Django Wexler
Jeremy Kool, Steve Gerlach & Amanda Kool

Book Review: The Veil by Chloe Neill

The Veil - Chloe Neill

Claire Connolly is a good girl with a dangerous secret: she’s a Sensitive, a human endowed with magic that seeped through the Veil. Claire knows that revealing her skills would mean being confined to Devil’s Isle. Unfortunately, hiding her power has left her untrained and unfocused.

Liam Quinn knows from experience that magic makes monsters of the weak, and he has no time for a Sensitive with no control of her own strength.
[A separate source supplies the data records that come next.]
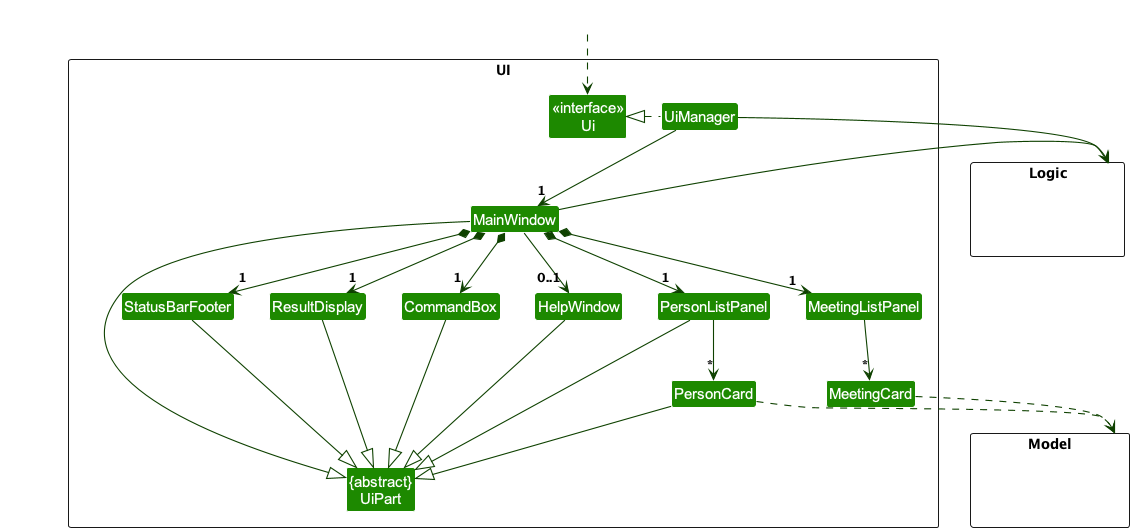
Before: docs/images/UiClassDiagram.png, a diagram exported from PlantUML (sethteo/tp).
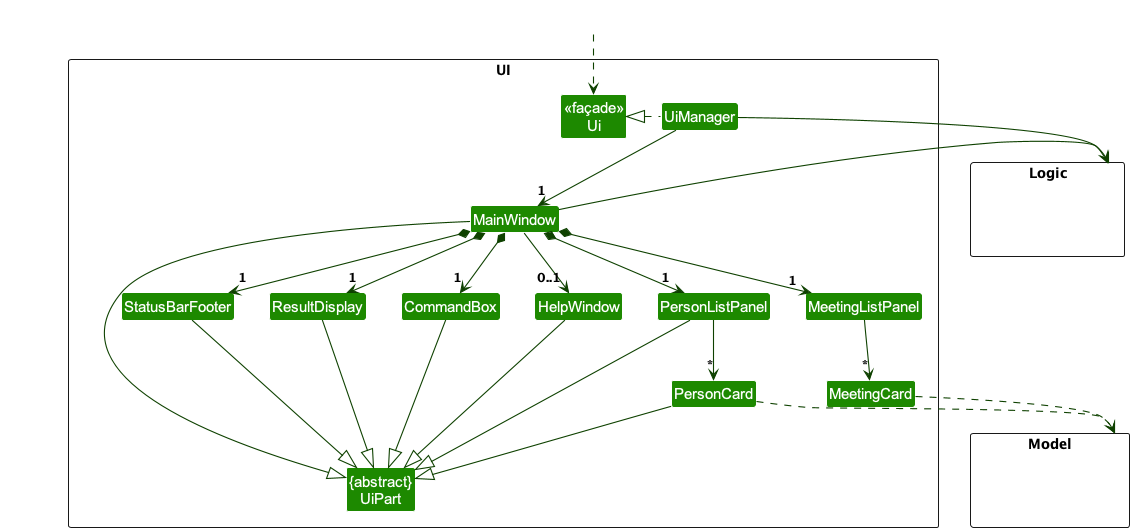
After the change.

The edit, as a diff of the source:
```diff
@@ -5,7 +5,7 @@
 skinparam classBackgroundColor UI_COLOR
 
 package UI <<Rectangle>>{
-Class "<<interface>>\nUi" as Ui
+Class "<<façade>>\nUi" as Ui
 Class "{abstract}\nUiPart" as UiPart
 Class UiManager
 Class MainWindow
```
But when he sees Claire using her powers to save a human under attack—in full view of the French Quarter—Liam decides to bring her to Devil’s Isle and the teacher she needs, even though getting her out of his way isn’t the same as keeping her out of his head.
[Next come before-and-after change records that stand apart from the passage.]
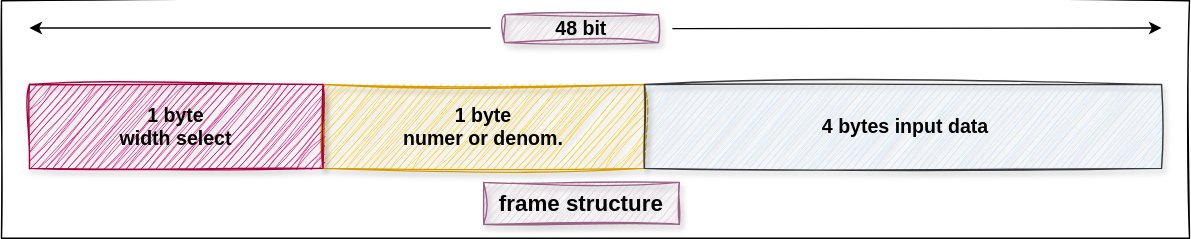
Earlier version of the draw.io export images/input_data_frame_structure.svg (vicharak-in/divider_core). Source tidied: cells renumbered, new cells last; positions are measured from the earlier drawing's top-left corner, leaving out a move shared by most shapes.
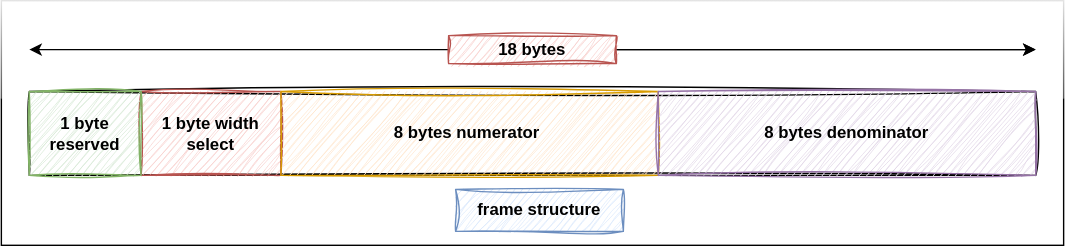
After the change.

The edit, as a diff of the source:
```diff
@@ -2,45 +2,56 @@
   <root>
     <mxCell id="0" />
     <mxCell id="1" parent="0" />
-    <mxCell id="2" value="&lt;div&gt;&lt;br&gt;&lt;/div&gt;" style="rounded=0;whiteSpace=wrap;html=1;fontSize=16;fontStyle=1;fillStyle=solid;sketch=1;curveFitting=1;jiggle=2;" parent="1" vertex="1">
-      <mxGeometry width="850" height="170" as="geometry" />
-    </mxCell>
-    <mxCell id="3" value="&lt;div&gt;&lt;br&gt;&lt;/div&gt;1 byte&lt;br&gt;numer or denom.&lt;div&gt;&lt;br&gt;&lt;/div&gt;" style="rounded=0;whiteSpace=wrap;html=1;fillColor=#ffcd28;strokeColor=#d79b00;fontSize=14;fontStyle=1;align=center;sketch=1;curveFitting=1;jiggle=2;gradientColor=none;shadow=1;" parent="1" vertex="1">
-      <mxGeometry x="230" y="60" width="230" height="60" as="geometry" />
-    </mxCell>
+    <mxCell id="11" style="rounded=0;whiteSpace=wrap;html=1;glass=1;" parent="1" vertex="1">
+      <mxGeometry x="90" y="140" width="760" height="175" as="geometry" />
+    </mxCell>
+    <mxCell id="12" style="rounded=0;whiteSpace=wrap;html=1;sketch=1;curveFitting=1;jiggle=2;" parent="1" vertex="1">
+      <mxGeometry x="110" y="205" width="720" height="60" as="geometry" />
+    </mxCell>
-    <mxCell id="4" value="1 byte&lt;br&gt;width select" style="rounded=0;whiteSpace=wrap;html=1;fillColor=#d80073;strokeColor=#A50040;fontSize=14;fontStyle=1;glass=0;shadow=1;sketch=1;curveFitting=1;jiggle=2;fontColor=#000000;" parent="1" vertex="1">
-      <mxGeometry x="20" y="60" width="210" height="60" as="geometry" />
+    <mxCell id="4" value="1 byte width select" style="rounded=0;whiteSpace=wrap;html=1;sketch=1;curveFitting=1;jiggle=2;fillColor=#f8cecc;strokeColor=#b85450;fontStyle=1;" parent="1" vertex="1">
+      <mxGeometry x="190" y="205" width="100" height="60" as="geometry" />
     </mxCell>
-    <mxCell id="5" value="&amp;nbsp;&lt;b&gt;4 bytes input data&lt;/b&gt;" style="rounded=0;whiteSpace=wrap;html=1;fontSize=14;sketch=1;curveFitting=1;jiggle=2;fillColor=#cce5ff;strokeColor=#36393d;shadow=1;" parent="1" vertex="1">
-      <mxGeometry x="460" y="60" width="370" height="60" as="geometry" />
-    </mxCell>
-    <mxCell id="6" style="endArrow=classic;html=1;rounded=0;strokeWidth=1;" parent="1" edge="1">
-      <mxGeometry relative="1" as="geometry">
-        <mxPoint x="480" y="20" as="sourcePoint" />
-        <mxPoint x="830" y="19.5" as="targetPoint" />
-        <Array as="points">
-          <mxPoint x="830" y="19.5" />
-        </Array>
-      </mxGeometry>
-    </mxCell>
-    <mxCell id="7" style="endArrow=classic;html=1;rounded=0;strokeWidth=1;" parent="1" edge="1">
-      <mxGeometry relative="1" as="geometry">
-        <mxPoint x="350" y="19.5" as="sourcePoint" />
-        <mxPoint x="20" y="19.5" as="targetPoint" />
-        <Array as="points">
-          <mxPoint x="190" y="19.5" />
-          <mxPoint x="20" y="19.5" />
-        </Array>
-      </mxGeometry>
-    </mxCell>
-    <mxCell id="8" value="&lt;b&gt;&lt;font style=&quot;font-size: 14px;&quot;&gt;48 bit&lt;/font&gt;&lt;/b&gt;" style="rounded=0;whiteSpace=wrap;html=1;fillColor=#e6d0de;gradientColor=none;strokeColor=#996185;sketch=1;curveFitting=1;jiggle=2;shadow=1;" parent="1" vertex="1">
-      <mxGeometry x="360" y="10" width="110" height="20" as="geometry" />
-    </mxCell>
+    <mxCell id="13" value="8 bytes numerator&amp;nbsp;" style="rounded=0;whiteSpace=wrap;html=1;sketch=1;curveFitting=1;jiggle=2;fillColor=#ffe6cc;strokeColor=#d79b00;fontStyle=1;" parent="1" vertex="1">
+      <mxGeometry x="290" y="205" width="270" height="60" as="geometry" />
+    </mxCell>
+    <mxCell id="14" value="1 byte reserved" style="rounded=0;whiteSpace=wrap;html=1;sketch=1;curveFitting=1;jiggle=2;fillColor=#d5e8d4;strokeColor=#82b366;fontStyle=1;" parent="1" vertex="1">
+      <mxGeometry x="110" y="205" width="80" height="60" as="geometry" />
+    </mxCell>
+    <mxCell id="15" value="8 bytes denominator" style="rounded=0;whiteSpace=wrap;html=1;sketch=1;curveFitting=1;jiggle=2;fillColor=#e1d5e7;strokeColor=#9673a6;fontStyle=1;" parent="1" vertex="1">
+      <mxGeometry x="560" y="205" width="270" height="60" as="geometry" />
+    </mxCell>
-    <mxCell id="9" value="frame structure" style="rounded=0;whiteSpace=wrap;html=1;fontSize=16;fontStyle=1;labelBorderColor=none;fillColor=#e6d0de;gradientColor=none;strokeColor=#996185;sketch=1;curveFitting=1;jiggle=2;shadow=1;" parent="1" vertex="1">
-      <mxGeometry x="345" y="130" width="140" height="30" as="geometry" />
+    <mxCell id="9" value="frame structure" style="rounded=0;whiteSpace=wrap;html=1;fillColor=#dae8fc;strokeColor=#6c8ebf;sketch=1;curveFitting=1;jiggle=2;fontStyle=1;" parent="1" vertex="1">
+      <mxGeometry x="415" y="275" width="120" height="30" as="geometry" />
     </mxCell>
-    <mxCell id="10" style="edgeStyle=orthogonalEdgeStyle;rounded=0;orthogonalLoop=1;jettySize=auto;html=1;exitX=0.5;exitY=1;exitDx=0;exitDy=0;" parent="1" edge="1" source="4" target="4">
-      <mxGeometry relative="1" as="geometry" />
-    </mxCell>
+    <mxCell id="16" style="endArrow=classic;html=1;rounded=0;entryX=0.592;entryY=0.2;entryDx=0;entryDy=0;entryPerimeter=0;" parent="1" edge="1">
+      <mxGeometry relative="1" as="geometry">
+        <mxPoint x="530" y="175" as="sourcePoint" />
+        <mxPoint x="829.9" y="175" as="targetPoint" />
+        <Array as="points">
+          <mxPoint x="830" y="175" />
+        </Array>
+      </mxGeometry>
+    </mxCell>
+    <mxCell id="17" style="endArrow=classic;html=1;rounded=0;entryX=0.592;entryY=0.2;entryDx=0;entryDy=0;entryPerimeter=0;" parent="1" edge="1">
+      <mxGeometry relative="1" as="geometry">
+        <mxPoint x="530" y="175" as="sourcePoint" />
+        <mxPoint x="829.9" y="175" as="targetPoint" />
+        <Array as="points">
+          <mxPoint x="830" y="175" />
+        </Array>
+      </mxGeometry>
+    </mxCell>
+    <mxCell id="18" style="endArrow=classic;html=1;rounded=0;entryX=0.592;entryY=0.2;entryDx=0;entryDy=0;entryPerimeter=0;" parent="1" edge="1">
+      <mxGeometry relative="1" as="geometry">
+        <mxPoint x="410" y="175" as="sourcePoint" />
+        <mxPoint x="110.1" y="175" as="targetPoint" />
+        <Array as="points">
+          <mxPoint x="110" y="175" />
+        </Array>
+      </mxGeometry>
+    </mxCell>
+    <mxCell id="19" value="&lt;b&gt;18 bytes&lt;/b&gt;" style="rounded=0;whiteSpace=wrap;html=1;sketch=1;curveFitting=1;jiggle=2;fillColor=#f8cecc;strokeColor=#b85450;" parent="1" vertex="1">
+      <mxGeometry x="410" y="165" width="120" height="20" as="geometry" />
+    </mxCell>
   </root>
 </mxGraphModel>
```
But when the Veil threatens to shatter completely, Claire and Liam must work together to stop it, or else New Orleans will burn..
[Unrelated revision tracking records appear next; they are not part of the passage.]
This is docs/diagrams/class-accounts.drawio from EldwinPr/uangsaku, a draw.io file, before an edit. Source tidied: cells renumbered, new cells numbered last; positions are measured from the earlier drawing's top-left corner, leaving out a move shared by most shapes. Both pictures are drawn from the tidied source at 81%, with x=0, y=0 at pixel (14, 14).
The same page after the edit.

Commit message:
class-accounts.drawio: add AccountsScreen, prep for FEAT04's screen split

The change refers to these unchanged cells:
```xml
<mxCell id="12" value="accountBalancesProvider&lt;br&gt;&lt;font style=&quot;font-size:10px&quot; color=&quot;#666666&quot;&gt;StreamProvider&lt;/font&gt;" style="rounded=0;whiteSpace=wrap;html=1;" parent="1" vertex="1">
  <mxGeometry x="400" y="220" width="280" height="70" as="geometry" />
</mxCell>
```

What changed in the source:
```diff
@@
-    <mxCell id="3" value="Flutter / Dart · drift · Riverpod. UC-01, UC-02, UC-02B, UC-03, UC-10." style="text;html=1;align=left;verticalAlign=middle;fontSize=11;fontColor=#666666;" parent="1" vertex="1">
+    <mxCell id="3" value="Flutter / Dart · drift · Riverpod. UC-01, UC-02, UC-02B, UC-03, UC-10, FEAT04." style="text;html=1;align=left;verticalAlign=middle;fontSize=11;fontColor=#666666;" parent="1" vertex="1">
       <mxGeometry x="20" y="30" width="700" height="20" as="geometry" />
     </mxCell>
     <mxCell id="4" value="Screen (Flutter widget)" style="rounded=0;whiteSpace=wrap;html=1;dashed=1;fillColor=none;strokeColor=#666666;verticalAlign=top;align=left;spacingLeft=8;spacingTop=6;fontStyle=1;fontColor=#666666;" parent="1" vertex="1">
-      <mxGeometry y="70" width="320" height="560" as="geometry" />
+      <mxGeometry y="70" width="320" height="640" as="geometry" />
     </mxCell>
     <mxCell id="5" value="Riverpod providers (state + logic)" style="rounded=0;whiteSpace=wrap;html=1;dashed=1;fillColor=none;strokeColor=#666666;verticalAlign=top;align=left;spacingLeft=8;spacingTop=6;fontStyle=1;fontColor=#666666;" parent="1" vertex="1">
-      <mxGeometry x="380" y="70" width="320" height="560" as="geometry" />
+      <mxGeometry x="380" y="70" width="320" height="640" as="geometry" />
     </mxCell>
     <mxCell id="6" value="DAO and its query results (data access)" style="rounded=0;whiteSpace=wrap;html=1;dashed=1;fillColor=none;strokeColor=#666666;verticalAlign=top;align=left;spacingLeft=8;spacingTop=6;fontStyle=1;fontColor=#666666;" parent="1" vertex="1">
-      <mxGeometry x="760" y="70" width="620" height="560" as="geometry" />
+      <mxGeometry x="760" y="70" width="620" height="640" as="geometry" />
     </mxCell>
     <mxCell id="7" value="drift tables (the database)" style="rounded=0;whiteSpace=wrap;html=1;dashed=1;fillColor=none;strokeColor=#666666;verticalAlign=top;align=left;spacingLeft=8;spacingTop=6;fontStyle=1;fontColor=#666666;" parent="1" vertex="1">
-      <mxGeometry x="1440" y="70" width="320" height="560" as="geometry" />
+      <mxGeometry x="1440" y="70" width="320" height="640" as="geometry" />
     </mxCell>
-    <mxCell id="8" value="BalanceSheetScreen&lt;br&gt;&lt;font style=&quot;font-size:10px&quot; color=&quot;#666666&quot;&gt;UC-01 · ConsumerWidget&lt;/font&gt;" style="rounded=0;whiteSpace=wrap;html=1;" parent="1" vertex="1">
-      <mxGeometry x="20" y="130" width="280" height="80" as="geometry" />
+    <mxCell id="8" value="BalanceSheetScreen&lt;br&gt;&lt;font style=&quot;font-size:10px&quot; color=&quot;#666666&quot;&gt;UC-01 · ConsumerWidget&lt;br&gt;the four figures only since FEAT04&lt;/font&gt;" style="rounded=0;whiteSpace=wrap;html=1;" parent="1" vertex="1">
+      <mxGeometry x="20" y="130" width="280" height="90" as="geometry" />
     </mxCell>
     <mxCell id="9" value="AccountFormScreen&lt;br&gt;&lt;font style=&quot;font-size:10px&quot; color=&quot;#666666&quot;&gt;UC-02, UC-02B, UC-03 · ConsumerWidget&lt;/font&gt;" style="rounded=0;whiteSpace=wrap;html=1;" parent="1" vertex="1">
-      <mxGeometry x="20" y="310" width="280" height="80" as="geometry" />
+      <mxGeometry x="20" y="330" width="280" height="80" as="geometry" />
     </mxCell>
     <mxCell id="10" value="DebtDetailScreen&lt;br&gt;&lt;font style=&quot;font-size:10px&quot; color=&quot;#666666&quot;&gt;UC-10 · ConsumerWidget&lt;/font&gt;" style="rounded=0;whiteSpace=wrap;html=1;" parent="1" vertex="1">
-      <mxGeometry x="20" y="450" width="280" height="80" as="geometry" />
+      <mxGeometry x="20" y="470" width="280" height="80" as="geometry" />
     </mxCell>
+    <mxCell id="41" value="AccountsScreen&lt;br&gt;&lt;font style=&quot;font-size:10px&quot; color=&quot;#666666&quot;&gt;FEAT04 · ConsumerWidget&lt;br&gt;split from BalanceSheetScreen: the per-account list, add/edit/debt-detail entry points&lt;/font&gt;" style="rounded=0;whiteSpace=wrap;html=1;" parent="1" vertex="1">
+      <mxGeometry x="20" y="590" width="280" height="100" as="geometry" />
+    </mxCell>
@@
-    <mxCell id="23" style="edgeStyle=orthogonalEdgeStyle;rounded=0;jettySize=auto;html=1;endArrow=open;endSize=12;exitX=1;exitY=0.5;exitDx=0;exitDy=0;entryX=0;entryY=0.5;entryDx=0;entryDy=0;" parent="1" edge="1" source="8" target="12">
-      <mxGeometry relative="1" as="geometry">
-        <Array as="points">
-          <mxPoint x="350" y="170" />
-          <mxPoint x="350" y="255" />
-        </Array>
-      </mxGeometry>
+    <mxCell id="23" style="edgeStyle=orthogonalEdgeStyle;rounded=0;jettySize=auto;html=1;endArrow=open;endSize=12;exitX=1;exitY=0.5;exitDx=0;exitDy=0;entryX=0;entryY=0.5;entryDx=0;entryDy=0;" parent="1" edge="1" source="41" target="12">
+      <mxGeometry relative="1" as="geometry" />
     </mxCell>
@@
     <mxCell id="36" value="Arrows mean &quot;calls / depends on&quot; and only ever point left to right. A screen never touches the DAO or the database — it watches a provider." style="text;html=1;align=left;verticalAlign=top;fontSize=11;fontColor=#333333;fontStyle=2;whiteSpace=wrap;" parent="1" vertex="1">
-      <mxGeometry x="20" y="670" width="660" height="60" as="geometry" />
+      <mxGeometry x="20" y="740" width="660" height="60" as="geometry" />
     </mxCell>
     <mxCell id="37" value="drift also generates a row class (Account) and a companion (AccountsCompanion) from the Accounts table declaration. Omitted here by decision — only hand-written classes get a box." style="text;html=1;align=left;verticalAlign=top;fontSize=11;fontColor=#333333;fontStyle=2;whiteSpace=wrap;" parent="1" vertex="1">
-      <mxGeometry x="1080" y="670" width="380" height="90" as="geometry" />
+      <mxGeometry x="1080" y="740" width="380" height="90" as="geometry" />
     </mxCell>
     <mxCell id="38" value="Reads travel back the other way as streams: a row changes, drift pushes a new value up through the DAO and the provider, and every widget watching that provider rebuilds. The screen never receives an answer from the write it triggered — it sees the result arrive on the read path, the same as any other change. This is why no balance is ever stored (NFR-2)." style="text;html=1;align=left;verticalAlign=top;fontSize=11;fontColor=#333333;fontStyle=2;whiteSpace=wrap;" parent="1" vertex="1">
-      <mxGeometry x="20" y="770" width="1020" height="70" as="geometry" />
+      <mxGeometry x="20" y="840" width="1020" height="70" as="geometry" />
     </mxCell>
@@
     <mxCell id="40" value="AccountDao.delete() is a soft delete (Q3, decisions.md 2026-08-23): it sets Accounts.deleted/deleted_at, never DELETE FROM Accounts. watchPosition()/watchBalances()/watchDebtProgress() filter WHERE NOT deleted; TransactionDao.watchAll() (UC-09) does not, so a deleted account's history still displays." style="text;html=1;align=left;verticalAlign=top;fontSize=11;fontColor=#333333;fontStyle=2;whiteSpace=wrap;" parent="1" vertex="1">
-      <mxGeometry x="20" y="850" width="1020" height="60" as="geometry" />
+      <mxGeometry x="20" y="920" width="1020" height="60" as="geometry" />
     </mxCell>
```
Reviewed from ARC provided by NAL.


You know, sometimes you occasionally stumble across a book that you don't have all that much to report on! It's not that you don't like it, or that you love it so much you can't talk from the over-squee; it's just a good, solid read you would be happy to recommend. So I'm just going to ramble on a bit.. 

The Veil is very enjoyable, but suffers a little from what I call "Flirty First Book". It flirts with a lot of different characters, a lot of funky concepts, but you don't really feel like you've been on enough dates with it to really get a good grasp on whether you want to go steady. A second date is in order to see whether you actually click. Not an uncommon thing to occur in fantasy genre books; there's so much to explore that you get the quick tour, rather than the long vacation.
It did take me on a pretty nice first date though! A smart and strong female lead that isn't so snark that she burns skin off with her acidic nature, some broody eye-candy, the moral conflict between declaring a race as 'all good' or 'all evil' (we need more of this in these times!), fairies that flip you the finger, clock work walking sticks (need) and some pretty rocking action scenes. It gets an extra bonus that the 'broody-eye candy romantic interest' doesn't always swoop in and save the girl, she can bash evil with store signs all by herself!
The secondary characters are fairly solid and diverse in nature, and the paranormal aspect is really quite original. It actually feels more like an alien invasion has occurred, than the usual 'they've always been here, humans are just to blind to see 'em' trope. That switch and shift, actually made me sit up and take closer notice.
This might be better received by those that live in New Orleans, have visited, or just have a good general concept of it. I don't know much about the city - the extent of my knowledge is that it gets pretty humid, there's Jazz and a Mardi Gras! Forgive me, I live in country Australia, so all I know has come from trite travel documentaries. Therefore, I felt a bit lost when it relies on comparisons of before and after the Veil collapsing to show the extent of change; because it doesn't do that great a job describing the before. It needs to really bolster those explanations and descriptions - street names and city sections, are just as foreign to most, as what's left after the Veil comes down; so the sense of change and wonder doesn't quite reach the impact I think the author was going for. Sure, the communications are down, but that happens in any slightly windy day here sans the invading paranormals.. Show me more, I really want to feel it with the characters!
I don't think it's classed as YA, but adult YA lovers will get a thrill from it, and it's not inaccessible to actual Young Adults so far. Lets get fancy and call it New Adult, cause I don't think anybody really understands what that means yet, except that it's for older young adults, that aren't quite old adults, which is pretty much whoever you want it to be for under dead years of age. 
It's a good little Urban Fantasy! There's a glimpse of potential romance, some very cool paras, and it explores grey areas others in the genre tend to skip. I'll certainly try the second to see if we can find a love match!
Hardcopy Worthy?: Let's just see after the second date shall we?